GE carried over the benefits of the T700 engine’s single-spool core architecture, ensuring that the T901 engine is ready to continue delivering combat readiness to the Warfighter over the next four decades.
CT7 to the rescue: GE-Powered S-92s played integral role in cruise ship rescue
Built on the highly reliable T700, GE’s CT7 engine design has proven itself in harsh environments. That was certainly on display on March 23, when Norwegian cruise ship Viking Sky lost engine power in the North Sea during an intense ocean storm that packed 40-plus mile-per-hour winds and generated 25-foot waves. The drifting vessel and its nearly 1,300 passengers were in desperate need of immediate help.
As part of a coordinated rescue effort, two GE CT7-powered Sikorsky S-92s (operated by CHC Helicopter Norway) were among five helicopters that sprang into action to assist in this daring rescue operation. While battling the elements, collectively, the aircraft airlifted 479 passengers – 15 at a time – safely to shore.
Flying with Valor: The Bell V-280 Hits its Namesake Cruising Speed
Building on a full year’s worth of testing and more than 85 hours of flight time, the Bell V-280 Valor, powered by GE’s T64 turboshaft engines, reached its namesake cruising speed of 280 knots true airspeed in January.
The V-280 Valor is a next-generation tiltrotor that is designed to provide a vertical-lift aircraft for the U.S. military demonstrating unmatched sustainability, agility, speed, range and payload capabilities at an affordable cost.
“It is a remarkable achievement to hit this airspeed for the V-280 Valor in just over a year of flight testing. Beyond the exemplary speed and agility of this aircraft, this significant milestone is yet another proof point that the V-280 is mature technology,” said Keith Flail, vice president of Advanced Vertical Lift Systems at Bell.
Ready for the long run: Lynn’s new T408 engine assembly opens
GE Aviation held a ribbon-cutting ceremony at its Lynn, Mass., plant in December to mark the opening of the new T408 engine general assembly and prep-to-ship area.
In 2006, the T408 was selected to power the three-engine CH-53K King Stallion, the U.S. Marine Corps’ new heavy-lift helicopter. In late 2017, GE the U.S. Naval Air Systems Command (NAVAIR) awarded GE Aviation a $143M Low-Rate Initial Production (LRIP) contract to build 22 T408-GE-400 engines.
The T408 gives the CH-53K helicopter the power to carry a 27,000-pound external load over a mission radius of 110 nautical miles in hot weather conditions, nearly triple the external load carrying capacity of current aircraft.
GE Aviation’s CT7-2F1 engine receives FAA certification
The newest member of GE’s CT7 engine family, the CT7-2F1, achieved type certification by the Federal Aviation Administration. This milestone is a big step forward for entry into service of the CT7-2F1-powered Bell 525 Relentless, the world’s first fly-by-wire commercial helicopter, designed to operate safely and reliably in austere environments and with decreased pilot workload.

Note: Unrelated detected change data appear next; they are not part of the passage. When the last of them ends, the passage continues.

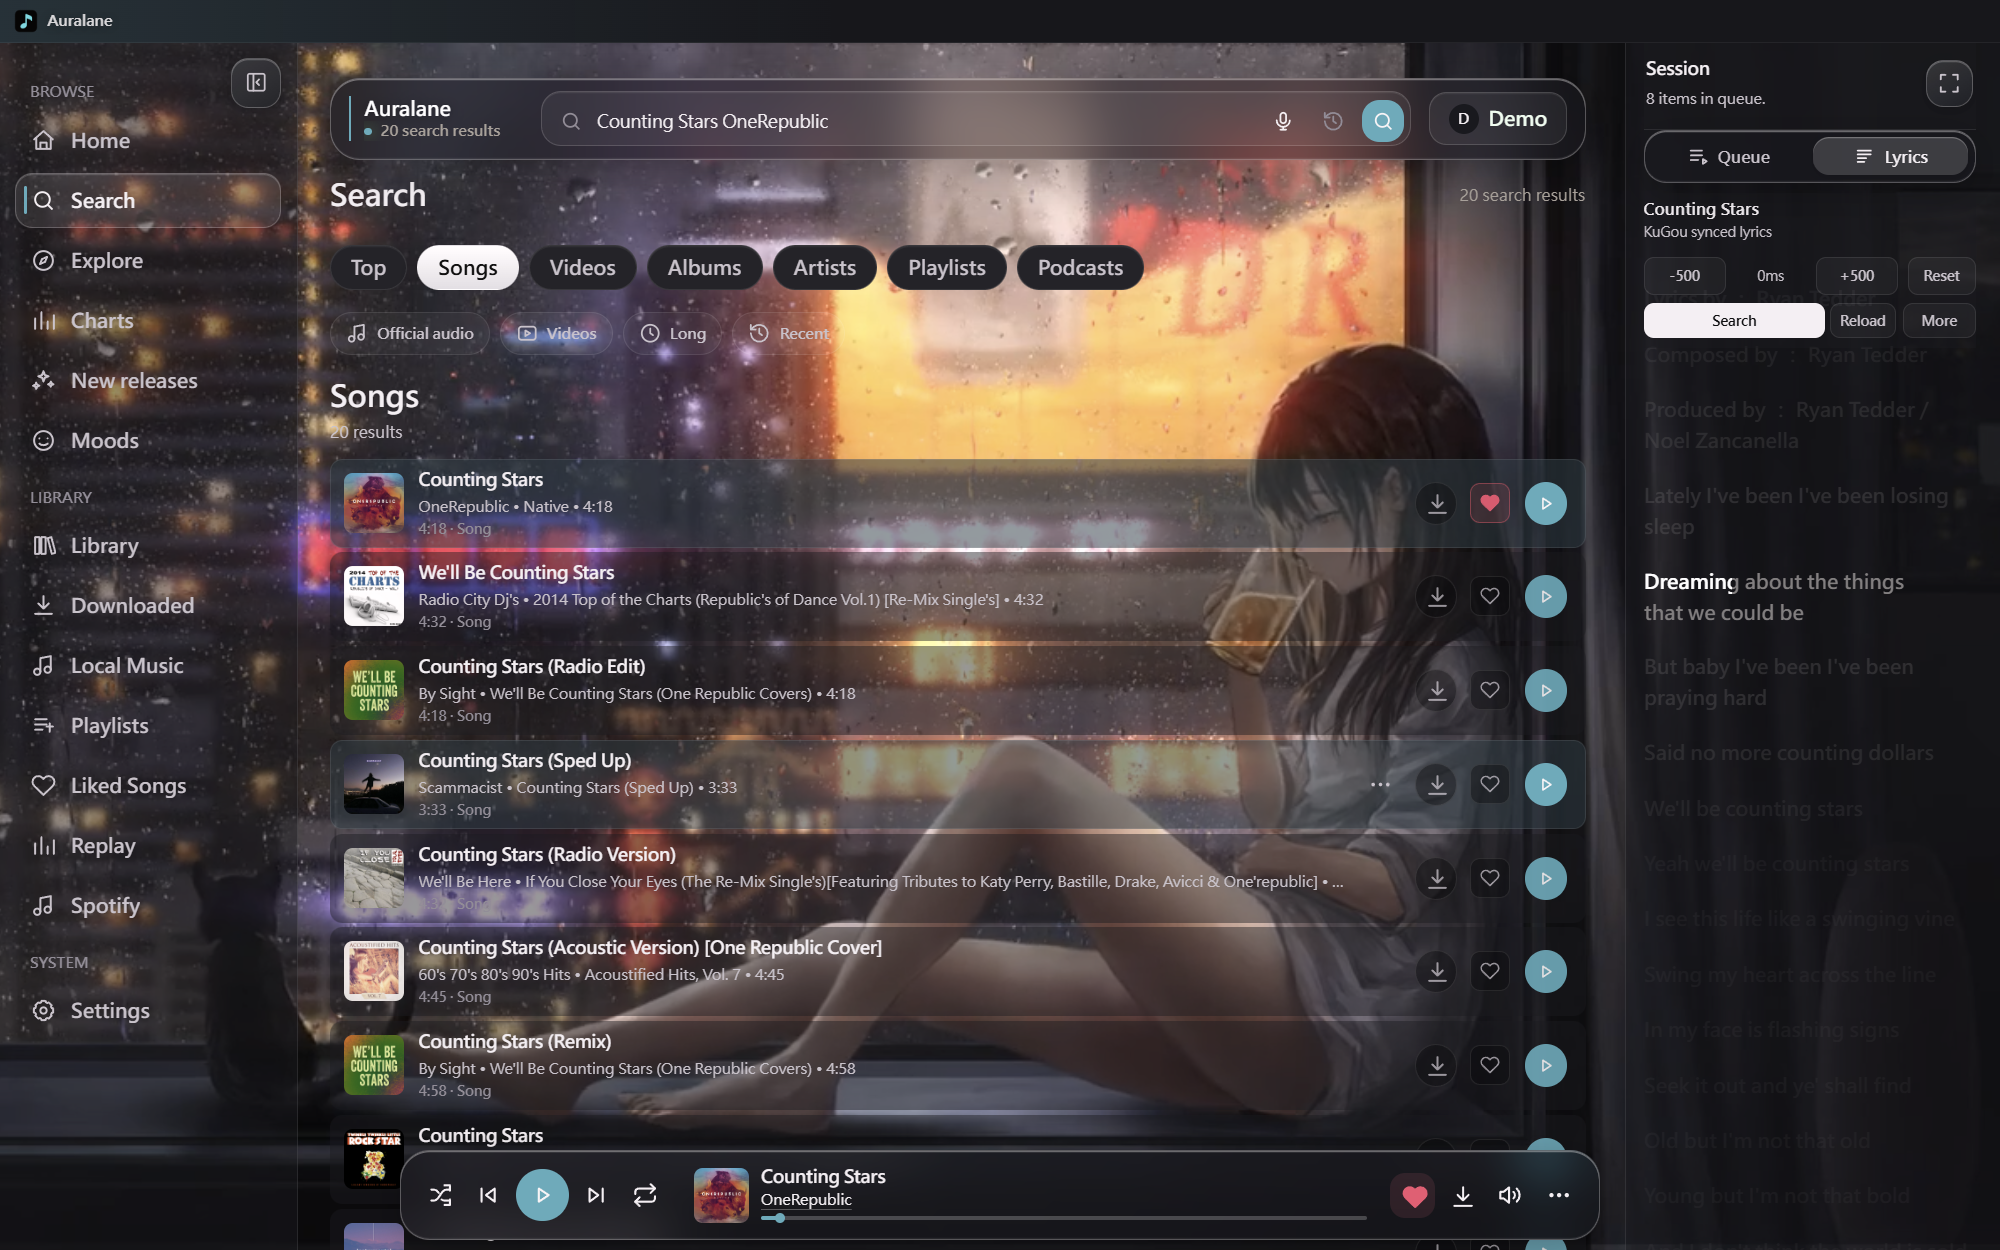
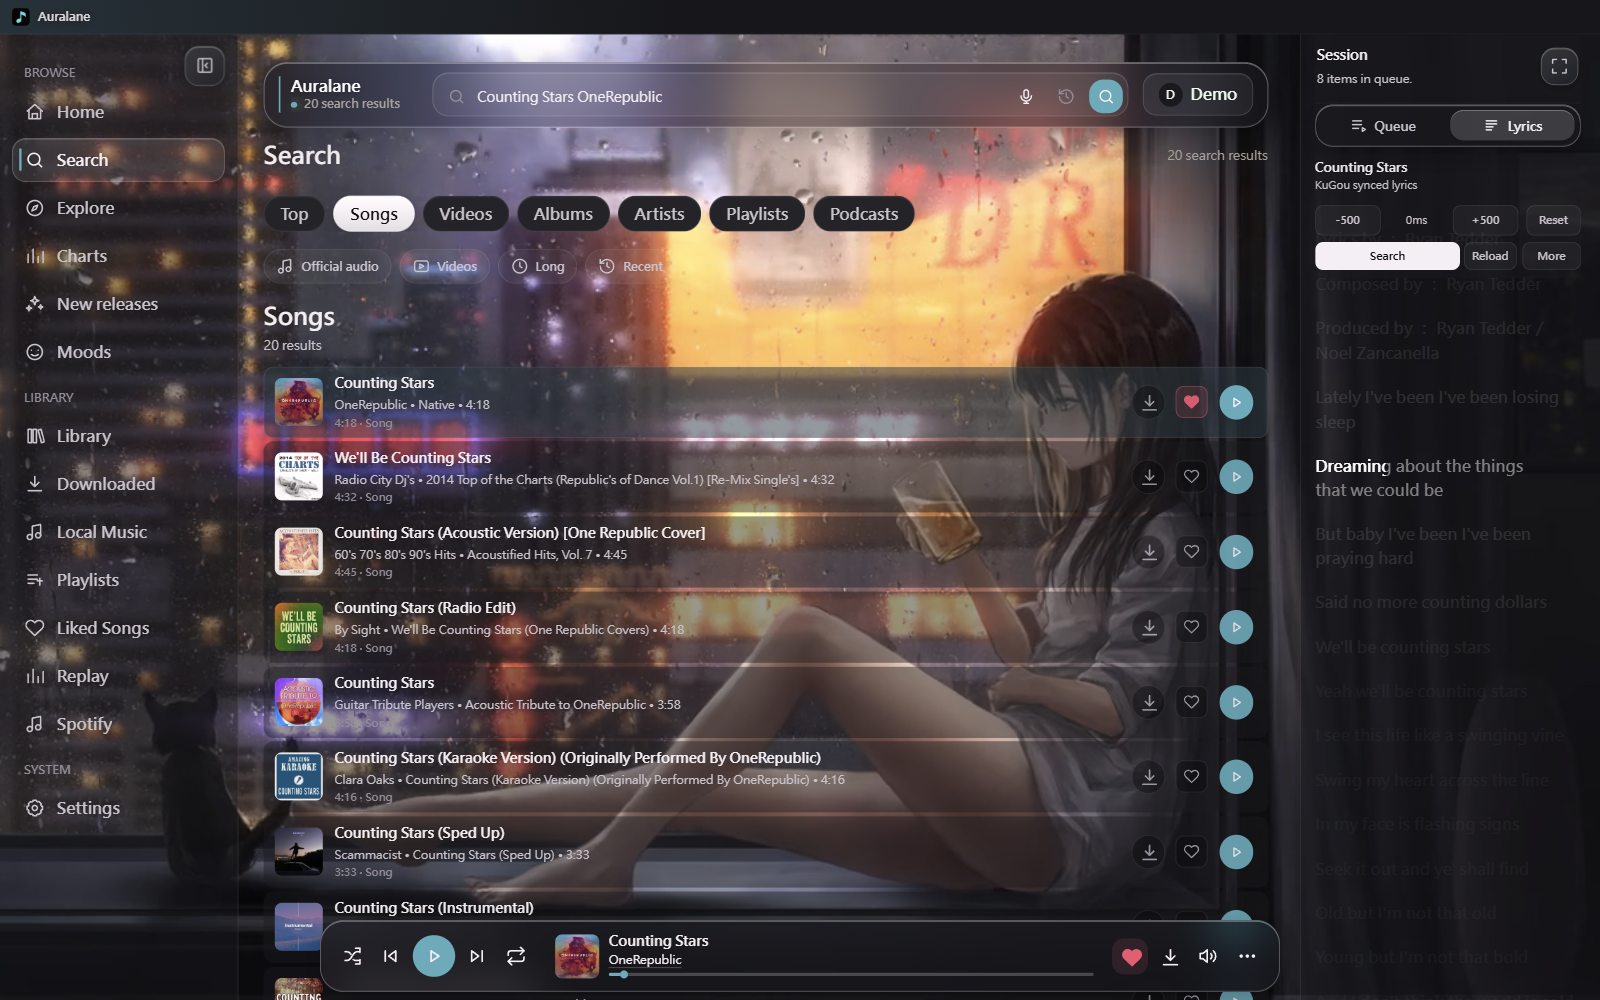
Refresh anonymous gallery and limit video to the background demo

diff --git a/scripts/capture-release-screenshots.js b/scripts/capture-release-screenshots.js
@@ -8,6 +8,7 @@ async function main() {
     const page = await app.firstWindow();
     await page.waitForFunction(() => typeof state !== "undefined" && state.queueHydrated && state.performanceTools && state.workspaceAppearance, null, { timeout: 60000 });
     await app.evaluate(({ BrowserWindow }) => { const w = BrowserWindow.getAllWindows().find(w => w.getTitle() === "Auralane"); w.webContents.setZoomFactor(1); w.setContentSize(1600, 1000); });
+    await page.setViewportSize({ width:1600, height:1000 });
     const summary = await page.evaluate(async () => {
       els.audio.pause(); state.playing = false; state.settings.smartQueue = false;
       state.settings.lyricsAutoTranslate = false; state.settings.lyricsAutoRomanize = false;
@@ -16,6 +17,7 @@ async function main() {
       applyInterfaceLanguage("en", false);
       state.settings.material = "glass"; state.settings.reduceTransparency = false;
       state.settings.glassTransparency = 55; state.workspaceAppearance.refresh();
+      if (state.performanceTools.getSettings().artworkUrl) state.performanceTools.updateSettings({ video:true });
       document.documentElement.dataset.colorScheme = "dark";
       applyThemeColor([76, 173, 189], false);
       const result = await window.metro.search({ query: "Counting Stars OneRepublic", filter: "songs" });
@@ -43,6 +45,7 @@ async function main() {
     console.log("Live screenshot data:", JSON.stringify(summary));
     const directory = path.join(__dirname, "../docs/screenshots");
     const capture = async name => {
+      if (process.env.CAPTURE_ONLY && process.env.CAPTURE_ONLY !== name) return;
       await page.waitForTimeout(900);
       await page.evaluate(() => {
         els.loginLabel.textContent = "Demo";
@@ -58,11 +61,25 @@ async function main() {
       await page.screenshot({ path:path.join(directory, name) }); console.log("Captured anonymous", name);
     };
     await capture("10-liquid-glass-background.png");
-    await page.evaluate(() => { state.settings.lyricsFullscreenBackground = "custom"; setLyricsExpanded(true); });
-    await capture("11-focus-custom-background.png");
+    if (process.argv.includes("--record-demo")) {
+      const fs = require("node:fs/promises"), os = require("node:os");
+      const frames = await fs.mkdtemp(path.join(os.tmpdir(), "auralane-demo-"));
+      for (let index = 0; index < 16; index++) {
+        await page.waitForTimeout(125);
+        await page.screenshot({ path:path.join(frames, `frame-${String(index).padStart(3, "0")}.png`) });
+      }
+      require("node:child_process").execFileSync(process.env.FFMPEG_PATH || "ffmpeg", ["-y", "-framerate", "8", "-i", path.join(frames, "frame-%03d.png"), "-filter_complex", "[0:v]scale=960:-1:flags=lanczos,split[a][b];[a]palettegen=max_colors=256[p];[b][p]paletteuse=dither=sierra2_4a", "-loop", "0", path.join(directory, "15-liquid-glass-demo.gif")], { stdio:"pipe" });
+      console.log("Captured anonymous video-background GIF");
+    }
+    await page.evaluate(() => {
+      state.performanceTools.updateSettings({ video:false });
+      state.settings.lyricsFullscreenBackground = "theme";
+      setLyricsExpanded(true);
+    });
+    await capture("11-focus-lyrics.png");
     await page.evaluate(() => { state.lyricsShareSelection = new Set([releaseScreenshotIndex, releaseScreenshotIndex + 1]); return shareLyricsCard(); });
     await capture("12-lyric-card-editor.png");
-    await page.evaluate(() => { document.querySelector('.lyrics-card-dialog')?.close(); setLyricsExpanded(false); state.settings.material = "standard"; state.workspaceAppearance.refresh(); document.documentElement.dataset.colorScheme = "light"; });
+    await page.evaluate(() => { document.querySelector('.lyrics-card-dialog')?.close(); setLyricsExpanded(false); state.settings.material = "standard"; state.workspaceAppearance.refresh(); AuralaneLyricColors.apply({ enabled:false }); document.documentElement.dataset.colorScheme = "light"; });
     await capture("13-standard-light.png");
     await page.evaluate(() => { state.settings.material = "glass"; document.documentElement.dataset.colorScheme = "dark"; state.workspaceAppearance.refresh(); switchView("settings"); });
     await page.locator('.workspace-settings-tabs').getByRole('button', { name:'Appearance', exact:true }).click();

diff --git a/README.md b/README.md
@@ -50,19 +50,23 @@ Unsigned macOS builds may require using **Open** from Finder's context menu on f
 
 ## Screenshots
 
-Captured in the running Electron app using live Counting Stars search/lyrics results. Account names and avatars are anonymized. The rain-window video is a user-selected background, not a bundled asset or a hosted video supplied by Auralane.
+Captured in the running Electron app using live Counting Stars search/lyrics results. Account names and avatars are anonymized. Only the custom-background introduction below enables the rain-window video; other screenshots have video backgrounds disabled. The video is user-selected, not a bundled asset or a hosted video supplied by Auralane.
 
 ### Dark Liquid Glass and a custom video background
 
 Clear media in the main area, translucent controls and song rows, a resizable Session panel, and the compact glass transport.
 
+![Animated dark Liquid Glass demo with an anonymous account and the selected video background](docs/screenshots/15-liquid-glass-demo.gif)
+
+Full-resolution screenshot:
+
 ![Dark Liquid Glass with a custom rain-window video and Counting Stars](docs/screenshots/10-liquid-glass-background.png)
 
-### Immersive lyrics with the same background
+### Immersive lyrics
 
 Select Song, Theme, Plain or Custom in the expanded lyrics display controls. Custom retains the configured image/video; changing this selection does not remove your main-window background.
 
-![Full-screen Counting Stars lyrics with the custom video background](docs/screenshots/11-focus-custom-background.png)
+![Full-screen Counting Stars lyrics with a theme background and video disabled](docs/screenshots/11-focus-lyrics.png)
 
 ### Live lyric-card editor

The 2000 SHP-class rotocraft engine will provide the Bell 525 Relentless with up to 2,129 SHP for emergencies and 1979 SHP for takeoff.
Flight Hour service now offered for CT7 helicopter engines
GE Aviation announced today its TrueChoiceTM Commercial Services program is now offered for its CT7 helicopter engine family. This includes the CT7-2F1 powering the Bell 525, the CT7-2E1 powering the Leonardo AW189 and the CT7-8A powering the Sikorsky S-92.